__What to work on__.
Nothing in the records may change when you print them out again.

__Records shown__.
━━━━━━━━━━━━━━━━━━━━

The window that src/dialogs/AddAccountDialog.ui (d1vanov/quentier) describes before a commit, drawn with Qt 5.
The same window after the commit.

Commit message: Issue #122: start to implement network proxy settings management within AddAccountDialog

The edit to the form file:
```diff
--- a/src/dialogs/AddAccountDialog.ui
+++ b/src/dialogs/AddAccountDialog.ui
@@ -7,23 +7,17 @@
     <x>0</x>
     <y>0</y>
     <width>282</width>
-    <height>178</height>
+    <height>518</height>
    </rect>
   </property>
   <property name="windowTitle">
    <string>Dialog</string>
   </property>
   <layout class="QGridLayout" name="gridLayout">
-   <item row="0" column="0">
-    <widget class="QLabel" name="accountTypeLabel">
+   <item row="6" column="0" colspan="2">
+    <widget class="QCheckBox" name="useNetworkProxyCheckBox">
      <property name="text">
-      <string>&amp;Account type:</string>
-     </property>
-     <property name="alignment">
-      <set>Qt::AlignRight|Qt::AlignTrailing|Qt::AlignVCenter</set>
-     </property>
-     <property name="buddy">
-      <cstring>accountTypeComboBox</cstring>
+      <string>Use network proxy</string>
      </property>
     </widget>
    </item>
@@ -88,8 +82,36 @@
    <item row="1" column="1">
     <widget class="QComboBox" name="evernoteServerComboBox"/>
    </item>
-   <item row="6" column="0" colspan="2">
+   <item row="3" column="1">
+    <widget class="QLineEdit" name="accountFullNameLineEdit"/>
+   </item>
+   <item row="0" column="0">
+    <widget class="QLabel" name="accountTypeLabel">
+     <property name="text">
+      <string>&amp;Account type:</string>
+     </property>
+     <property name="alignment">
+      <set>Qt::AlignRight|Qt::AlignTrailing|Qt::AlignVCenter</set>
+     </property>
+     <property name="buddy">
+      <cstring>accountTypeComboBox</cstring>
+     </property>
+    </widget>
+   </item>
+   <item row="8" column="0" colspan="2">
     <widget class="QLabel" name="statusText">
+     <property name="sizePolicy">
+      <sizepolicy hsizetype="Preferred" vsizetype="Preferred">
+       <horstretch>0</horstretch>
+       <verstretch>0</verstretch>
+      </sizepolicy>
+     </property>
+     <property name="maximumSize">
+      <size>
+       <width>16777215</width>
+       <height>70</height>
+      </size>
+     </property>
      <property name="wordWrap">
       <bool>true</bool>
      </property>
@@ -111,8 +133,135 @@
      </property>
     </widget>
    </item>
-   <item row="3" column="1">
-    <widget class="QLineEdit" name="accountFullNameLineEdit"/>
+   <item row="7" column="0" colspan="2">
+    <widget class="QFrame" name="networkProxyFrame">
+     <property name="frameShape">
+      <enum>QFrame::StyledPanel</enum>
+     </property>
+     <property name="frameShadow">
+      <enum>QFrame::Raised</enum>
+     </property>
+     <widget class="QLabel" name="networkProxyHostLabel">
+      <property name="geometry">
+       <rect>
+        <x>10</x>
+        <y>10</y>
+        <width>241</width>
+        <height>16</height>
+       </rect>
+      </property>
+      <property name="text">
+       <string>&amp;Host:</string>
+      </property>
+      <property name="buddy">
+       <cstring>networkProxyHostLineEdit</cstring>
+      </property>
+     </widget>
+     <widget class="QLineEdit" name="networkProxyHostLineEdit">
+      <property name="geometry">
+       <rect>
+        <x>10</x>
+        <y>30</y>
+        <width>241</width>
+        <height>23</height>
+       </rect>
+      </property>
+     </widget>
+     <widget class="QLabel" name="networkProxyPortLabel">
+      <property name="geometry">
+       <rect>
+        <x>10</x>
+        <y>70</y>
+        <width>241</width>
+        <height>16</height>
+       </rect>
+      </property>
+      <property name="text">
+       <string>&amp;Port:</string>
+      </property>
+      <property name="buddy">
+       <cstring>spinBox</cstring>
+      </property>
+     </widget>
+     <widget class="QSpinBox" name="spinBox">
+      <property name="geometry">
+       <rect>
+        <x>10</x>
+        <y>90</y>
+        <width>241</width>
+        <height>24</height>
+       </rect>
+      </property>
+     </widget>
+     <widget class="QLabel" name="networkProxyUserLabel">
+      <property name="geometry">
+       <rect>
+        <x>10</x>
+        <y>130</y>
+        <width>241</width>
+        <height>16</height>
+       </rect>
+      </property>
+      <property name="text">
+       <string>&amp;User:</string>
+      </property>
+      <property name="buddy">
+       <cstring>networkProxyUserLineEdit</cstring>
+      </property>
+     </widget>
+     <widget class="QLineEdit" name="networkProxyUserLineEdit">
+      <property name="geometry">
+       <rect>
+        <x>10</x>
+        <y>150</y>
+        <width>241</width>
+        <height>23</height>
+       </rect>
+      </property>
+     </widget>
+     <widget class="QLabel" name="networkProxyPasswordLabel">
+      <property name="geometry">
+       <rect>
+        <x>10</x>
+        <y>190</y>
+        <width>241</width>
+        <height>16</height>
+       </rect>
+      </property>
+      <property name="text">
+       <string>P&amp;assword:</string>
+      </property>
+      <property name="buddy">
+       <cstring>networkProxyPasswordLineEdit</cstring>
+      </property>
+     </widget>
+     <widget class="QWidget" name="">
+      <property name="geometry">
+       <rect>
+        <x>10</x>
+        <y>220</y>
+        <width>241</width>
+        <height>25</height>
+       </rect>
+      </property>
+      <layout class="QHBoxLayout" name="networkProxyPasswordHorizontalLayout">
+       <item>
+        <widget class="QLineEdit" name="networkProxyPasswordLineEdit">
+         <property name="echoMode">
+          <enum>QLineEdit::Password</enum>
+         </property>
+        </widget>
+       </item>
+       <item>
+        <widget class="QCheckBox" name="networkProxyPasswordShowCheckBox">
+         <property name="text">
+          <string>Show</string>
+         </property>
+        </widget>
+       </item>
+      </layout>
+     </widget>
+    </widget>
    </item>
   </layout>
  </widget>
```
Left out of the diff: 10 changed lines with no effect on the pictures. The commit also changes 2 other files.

━━━━━━━━━━━━━━━━━━━━

__Solution below__.
The window that src/dialogs/AddAccountDialog.ui (d1vanov/quentier) describes before a commit, drawn with Qt 5.
The same window after the commit.

Commit message: Issue #122: start to implement network proxy settings management within AddAccountDialog

The edit to the form file:
```diff
--- a/src/dialogs/AddAccountDialog.ui
+++ b/src/dialogs/AddAccountDialog.ui
@@ -7,23 +7,17 @@
     <x>0</x>
     <y>0</y>
     <width>282</width>
-    <height>178</height>
+    <height>518</height>
    </rect>
   </property>
   <property name="windowTitle">
    <string>Dialog</string>
   </property>
   <layout class="QGridLayout" name="gridLayout">
-   <item row="0" column="0">
-    <widget class="QLabel" name="accountTypeLabel">
+   <item row="6" column="0" colspan="2">
+    <widget class="QCheckBox" name="useNetworkProxyCheckBox">
      <property name="text">
-      <string>&amp;Account type:</string>
-     </property>
-     <property name="alignment">
-      <set>Qt::AlignRight|Qt::AlignTrailing|Qt::AlignVCenter</set>
-     </property>
-     <property name="buddy">
-      <cstring>accountTypeComboBox</cstring>
+      <string>Use network proxy</string>
      </property>
     </widget>
    </item>
@@ -88,8 +82,36 @@
    <item row="1" column="1">
     <widget class="QComboBox" name="evernoteServerComboBox"/>
    </item>
-   <item row="6" column="0" colspan="2">
+   <item row="3" column="1">
+    <widget class="QLineEdit" name="accountFullNameLineEdit"/>
+   </item>
+   <item row="0" column="0">
+    <widget class="QLabel" name="accountTypeLabel">
+     <property name="text">
+      <string>&amp;Account type:</string>
+     </property>
+     <property name="alignment">
+      <set>Qt::AlignRight|Qt::AlignTrailing|Qt::AlignVCenter</set>
+     </property>
+     <property name="buddy">
+      <cstring>accountTypeComboBox</cstring>
+     </property>
+    </widget>
+   </item>
+   <item row="8" column="0" colspan="2">
     <widget class="QLabel" name="statusText">
+     <property name="sizePolicy">
+      <sizepolicy hsizetype="Preferred" vsizetype="Preferred">
+       <horstretch>0</horstretch>
+       <verstretch>0</verstretch>
+      </sizepolicy>
+     </property>
+     <property name="maximumSize">
+      <size>
+       <width>16777215</width>
+       <height>70</height>
+      </size>
+     </property>
      <property name="wordWrap">
       <bool>true</bool>
      </property>
@@ -111,8 +133,135 @@
      </property>
     </widget>
    </item>
-   <item row="3" column="1">
-    <widget class="QLineEdit" name="accountFullNameLineEdit"/>
+   <item row="7" column="0" colspan="2">
+    <widget class="QFrame" name="networkProxyFrame">
+     <property name="frameShape">
+      <enum>QFrame::StyledPanel</enum>
+     </property>
+     <property name="frameShadow">
+      <enum>QFrame::Raised</enum>
+     </property>
+     <widget class="QLabel" name="networkProxyHostLabel">
+      <property name="geometry">
+       <rect>
+        <x>10</x>
+        <y>10</y>
+        <width>241</width>
+        <height>16</height>
+       </rect>
+      </property>
+      <property name="text">
+       <string>&amp;Host:</string>
+      </property>
+      <property name="buddy">
+       <cstring>networkProxyHostLineEdit</cstring>
+      </property>
+     </widget>
+     <widget class="QLineEdit" name="networkProxyHostLineEdit">
+      <property name="geometry">
+       <rect>
+        <x>10</x>
+        <y>30</y>
+        <width>241</width>
+        <height>23</height>
+       </rect>
+      </property>
+     </widget>
+     <widget class="QLabel" name="networkProxyPortLabel">
+      <property name="geometry">
+       <rect>
+        <x>10</x>
+        <y>70</y>
+        <width>241</width>
+        <height>16</height>
+       </rect>
+      </property>
+      <property name="text">
+       <string>&amp;Port:</string>
+      </property>
+      <property name="buddy">
+       <cstring>spinBox</cstring>
+      </property>
+     </widget>
+     <widget class="QSpinBox" name="spinBox">
+      <property name="geometry">
+       <rect>
+        <x>10</x>
+        <y>90</y>
+        <width>241</width>
+        <height>24</height>
+       </rect>
+      </property>
+     </widget>
+     <widget class="QLabel" name="networkProxyUserLabel">
+      <property name="geometry">
+       <rect>
+        <x>10</x>
+        <y>130</y>
+        <width>241</width>
+        <height>16</height>
+       </rect>
+      </property>
+      <property name="text">
+       <string>&amp;User:</string>
+      </property>
+      <property name="buddy">
+       <cstring>networkProxyUserLineEdit</cstring>
+      </property>
+     </widget>
+     <widget class="QLineEdit" name="networkProxyUserLineEdit">
+      <property name="geometry">
+       <rect>
+        <x>10</x>
+        <y>150</y>
+        <width>241</width>
+        <height>23</height>
+       </rect>
+      </property>
+     </widget>
+     <widget class="QLabel" name="networkProxyPasswordLabel">
+      <property name="geometry">
+       <rect>
+        <x>10</x>
+        <y>190</y>
+        <width>241</width>
+        <height>16</height>
+       </rect>
+      </property>
+      <property name="text">
+       <string>P&amp;assword:</string>
+      </property>
+      <property name="buddy">
+       <cstring>networkProxyPasswordLineEdit</cstring>
+      </property>
+     </widget>
+     <widget class="QWidget" name="">
+      <property name="geometry">
+       <rect>
+        <x>10</x>
+        <y>220</y>
+        <width>241</width>
+        <height>25</height>
+       </rect>
+      </property>
+      <layout class="QHBoxLayout" name="networkProxyPasswordHorizontalLayout">
+       <item>
+        <widget class="QLineEdit" name="networkProxyPasswordLineEdit">
+         <property name="echoMode">
+          <enum>QLineEdit::Password</enum>
+         </property>
+        </widget>
+       </item>
+       <item>
+        <widget class="QCheckBox" name="networkProxyPasswordShowCheckBox">
+         <property name="text">
+          <string>Show</string>
+         </property>
+        </widget>
+       </item>
+      </layout>
+     </widget>
+    </widget>
    </item>
   </layout>
  </widget>
```
Left out of the diff: 10 changed lines with no effect on the pictures. The commit also changes 2 other files.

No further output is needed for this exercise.